What are juvenile angiofibromas?
"Juvenile" means child. "Angio" refers to blood vessels. "Fibroma" refers to a mass (clump) of tissues.
Juvenile angiofibromas are rare clumps of blood vessels that grow where your child's throat and nasal passages meet (near the adenoids).
Juvenile angiofibromas are most common in teenage boys
They grow slowly and can spread into the area around the brain and eye sockets
What are the symptoms of juvenile angiofibromas?
A stuffy nose
Nosebleeds that may be very bad
A swollen face
A bulging eye
Changes in the shape of the nose

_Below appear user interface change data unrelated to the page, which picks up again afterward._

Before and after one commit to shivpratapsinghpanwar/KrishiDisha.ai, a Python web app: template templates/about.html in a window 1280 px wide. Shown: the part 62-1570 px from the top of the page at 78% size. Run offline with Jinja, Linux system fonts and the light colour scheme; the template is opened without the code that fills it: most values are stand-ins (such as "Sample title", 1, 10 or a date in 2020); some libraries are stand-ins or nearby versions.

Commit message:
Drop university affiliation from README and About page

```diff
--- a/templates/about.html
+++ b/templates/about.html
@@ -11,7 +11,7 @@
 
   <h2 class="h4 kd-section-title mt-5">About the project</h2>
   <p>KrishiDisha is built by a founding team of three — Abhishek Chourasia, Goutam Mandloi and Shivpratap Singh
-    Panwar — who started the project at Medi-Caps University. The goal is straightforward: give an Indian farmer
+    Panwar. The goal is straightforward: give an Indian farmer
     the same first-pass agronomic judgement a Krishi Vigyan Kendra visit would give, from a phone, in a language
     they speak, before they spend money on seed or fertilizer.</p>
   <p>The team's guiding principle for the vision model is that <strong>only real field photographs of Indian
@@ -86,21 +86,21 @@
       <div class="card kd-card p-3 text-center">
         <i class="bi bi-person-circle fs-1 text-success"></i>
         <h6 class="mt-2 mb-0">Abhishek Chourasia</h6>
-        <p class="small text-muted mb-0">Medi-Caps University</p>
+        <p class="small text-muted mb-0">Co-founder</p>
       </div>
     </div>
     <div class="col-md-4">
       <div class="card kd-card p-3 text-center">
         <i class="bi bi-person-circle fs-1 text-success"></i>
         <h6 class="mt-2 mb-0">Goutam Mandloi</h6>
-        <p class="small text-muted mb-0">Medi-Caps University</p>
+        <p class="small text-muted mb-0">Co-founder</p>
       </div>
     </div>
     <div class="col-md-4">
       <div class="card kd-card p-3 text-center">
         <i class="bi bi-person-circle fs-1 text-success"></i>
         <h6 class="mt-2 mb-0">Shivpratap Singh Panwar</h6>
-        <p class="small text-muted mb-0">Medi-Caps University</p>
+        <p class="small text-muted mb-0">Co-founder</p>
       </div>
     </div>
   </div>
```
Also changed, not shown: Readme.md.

How can doctors tell if my child has a juvenile angiofibroma?
Doctors will usually do a CT scan or an MRI.
How do doctors treat juvenile angiofibromas?
Usually, doctors will do surgery to remove the clump
Doctors may also use radiation therapy, especially if the clump is difficult to remove fully or if it comes back